In April 1980, which was at the end of President Jimmy Carter’s single (no surprise) term in office, inflation in the US peaked at 14.6%. Inflation is commonly measured by the Consumer Price Index (CPI). Think of it as the price of a basket of goods that most of us buy frequently. About a year and a half later, specifically in September 1981, President Ronald Reagan was still trying to tame inflation; and interest rates were sky high in response. The yield on the 10-year Treasury note, which often is called America’s “risk-free” rate, crested at 15.7%. For you “kids” reading this, these are historical facts. This is not a fable to get you to live your life right.
Fast forward 41 years and again there are lots of people anxious, me included, about inflation. To put this in perspective, CPI for May 2021 was “only” 5.0% although this gauge had been running at 2% plus or minus for decades. In recent memory, for only a few months in 1990 and 2008 had inflation spiked to today’s level. Please let this spike be transitory.
Despite surprisingly high inflation in April and May, stocks and most other financial assets have powered through it and post-COVID euphoria has led to a bull market. Those that keep buying believe that this inflation is just a blip, and it will subside once our supply chain inevitably catches up to voracious post-pandemic lockdown demand. Our central bank, the Federal Reserve Board (Fed), tells the same tale. Although after their recent quarterly meeting, Chairman Jay Powell, the most powerful person in free world finance in my view, admitted that he and his buddies at the Fed have raised their 2021 inflation forecast to 3.4% from their 2.4% projection just 90 days ago. Also, they plan to increase the Fed Funds rate by 0.50% in 2023. They had promised to wait until 2024 to lift this benchmark rate that sets the level for our borrowing. This may not sound like much to worry about, particularly not in June 2021, but on the margin, which is how financial analysts like me absorb and act on information, this may be “a thing.” Maybe inflation is not temporary as the bulls claim. Maybe it is structural. I think that there is an infinitesimal chance that we will have 1980-1981-type inflation even if this goes sideways, but if this two-month inflation surge becomes a trend then we could be in serious trouble.
There are several inflation components, calculations, etc. I cited the CPI above. However, I suggest that you keep a close eye on wage inflation because once this genie gets out of the bottle prices can spiral out of control and it can be too tough for the Fed to manage. Again, you Old Timers may remember that Fed Chairman Paul Volcker, who ran the central bank from 1979-1987, was forced to raise rates to the level highlighted above to break inflation’s back. In the end, it was necessary. However, the process was very painful.

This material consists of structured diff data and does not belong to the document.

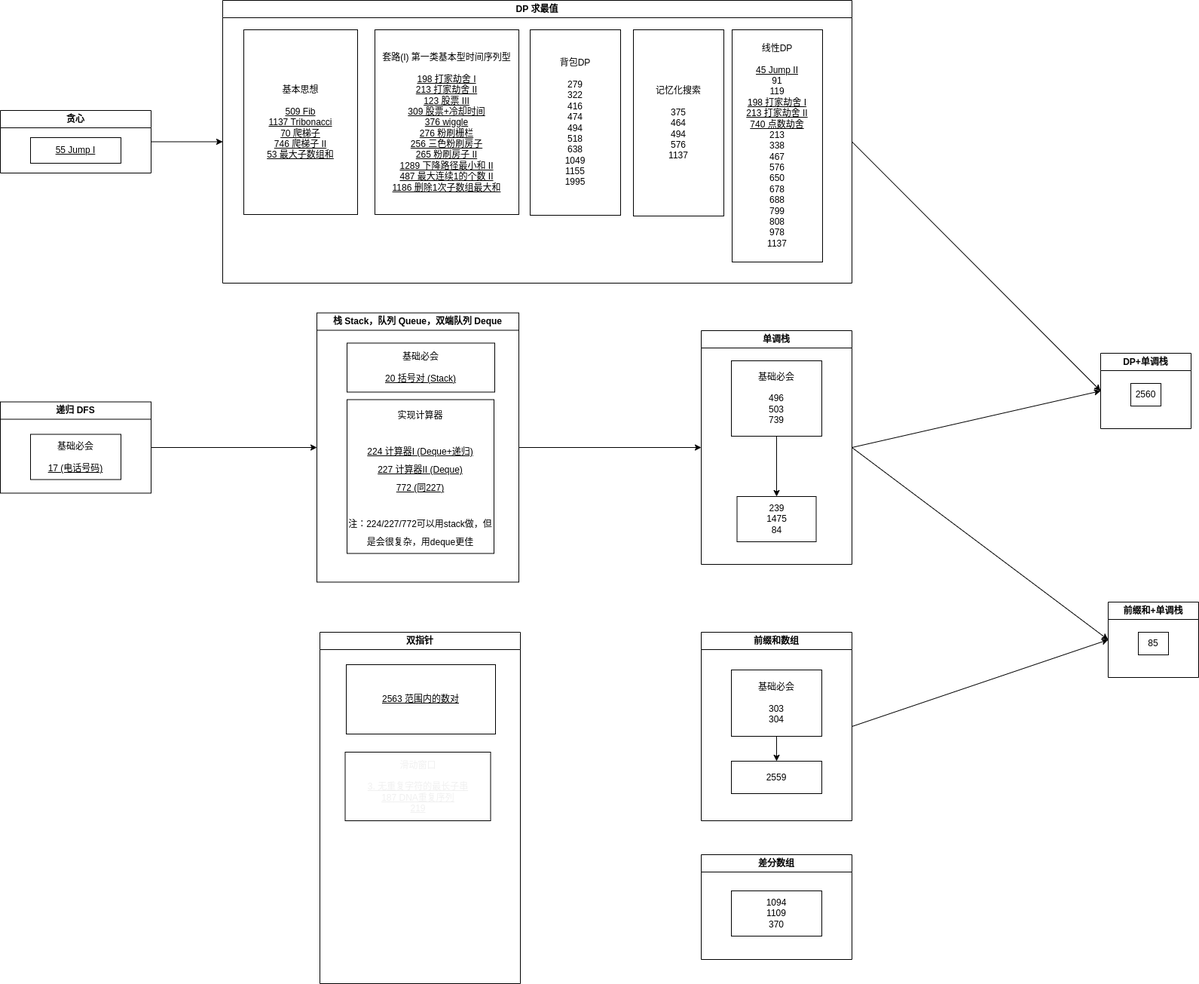
Earlier version of the draw.io export drawio/map.drawio.png (jssonx/algo-playground). Source tidied: cells renumbered, new cells last; positions are measured from the earlier drawing's top-left corner, leaving out a move shared by most shapes.
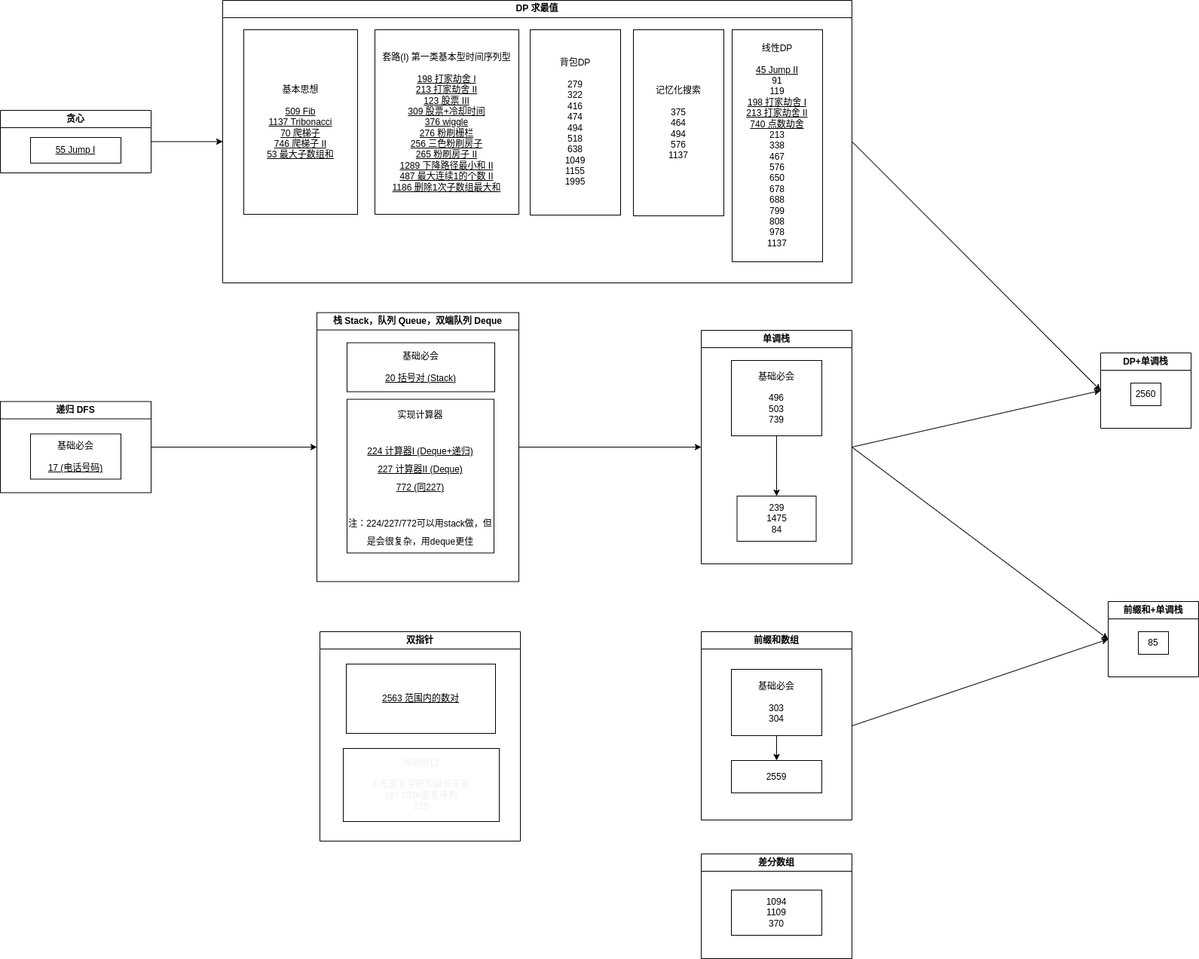
The same file after the commit.

Diff of the diagram source:
```diff
@@ -105,13 +105,13 @@
       <mxGeometry x="497" y="39" width="191" height="245" as="geometry" />
     </mxCell>
     <mxCell id="36" value="双指针" style="swimlane;whiteSpace=wrap;html=1;" parent="1" vertex="1">
-      <mxGeometry x="424" y="838" width="266" height="466" as="geometry" />
+      <mxGeometry x="424" y="838" width="266" height="278" as="geometry" />
     </mxCell>
     <mxCell id="37" value="&lt;u&gt;2563 范围内的数对&lt;br&gt;&lt;/u&gt;" style="whiteSpace=wrap;html=1;" parent="36" vertex="1">
       <mxGeometry x="35" y="43" width="198" height="92" as="geometry" />
     </mxCell>
-    <mxCell id="38" value="滑动窗口&lt;br&gt;&lt;br&gt;&lt;u style=&quot;caret-color: rgb(0, 0, 0);&quot;&gt;3. 无重复字符的最长子串&lt;br&gt;187 DNA重复序列&lt;br&gt;219&lt;br&gt;&lt;/u&gt;" style="whiteSpace=wrap;html=1;fontFamily=Helvetica;fontSize=12;fontColor=#F0F0F0;" parent="36" vertex="1">
-      <mxGeometry x="33.5" y="159" width="193" height="91" as="geometry" />
-    </mxCell>
+    <mxCell id="39" value="滑动窗口&lt;br&gt;&lt;br&gt;3 无重复字符的最长子集&lt;br&gt;187 DNA重复序列&lt;br&gt;219" style="whiteSpace=wrap;html=1;fontFamily=Helvetica;fontSize=12;fontColor=#F0F0F0;" parent="36" vertex="1">
+      <mxGeometry x="31" y="155" width="207" height="97" as="geometry" />
+    </mxCell>
   </root>
 </mxGraphModel>
```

Is this time different? Maybe. In the 21st century, technology rules the roost. Luckily, technology products and services often are deflationary. That is, you squeeze more out of them each year as their costs typically drop. Thus, workers can be more productive without necessarily being paid more. Well, that was the paradigm, but now companies are offering near bribes to get people back to work after the pandemic. McDonald’s is paying signing bonuses like a New York investment bank. American Airlines has cut routes because it cannot staff planes. Amazon.com has been forced to jack up the hourly rate for hundreds of thousands of workers. Yes, you can see how wage inflation can be a beast.
Readers know that I love to write about my “tells.” They can reveal the bigger picture, more important stuff. As you may know, the federal program that has paid hundreds of dollars a week during COVID to the unemployed ends in September. Between state and federal programs some folks have earned over a thousand dollars per week. Now the ball is in their court. They may not need to ship boxes from an Amazon warehouse. But let us see what happens once these support programs end. Will the power shift back to the employers? Will they be able to minimize and control wage inflation? Stay tuned. I will tell you how this works out at least on a national level. Maybe Charleston’s servers, hostesses, and bartenders on upper King Street can permanently squeeze more money and benefits out of their restauranteurs.
Before I conclude, we must recognize that the Fed only controls monetary policy. Its critics and inflation hawks have blamed it for potentially raising prices by keeping rates too low for too long. However, our friends in Congress manage fiscal policy. If they spend too aggressively, they also can trigger inflation. Between monetary and fiscal stimuli during COVID, the US has spent a combined $10 trillion. Sure, we have soared from the pandemic on this rocket fuel. However, if inflation does not subside after we reopen our economy and then it spirals out of control “easy” monetary and fiscal policies will have played a role in it.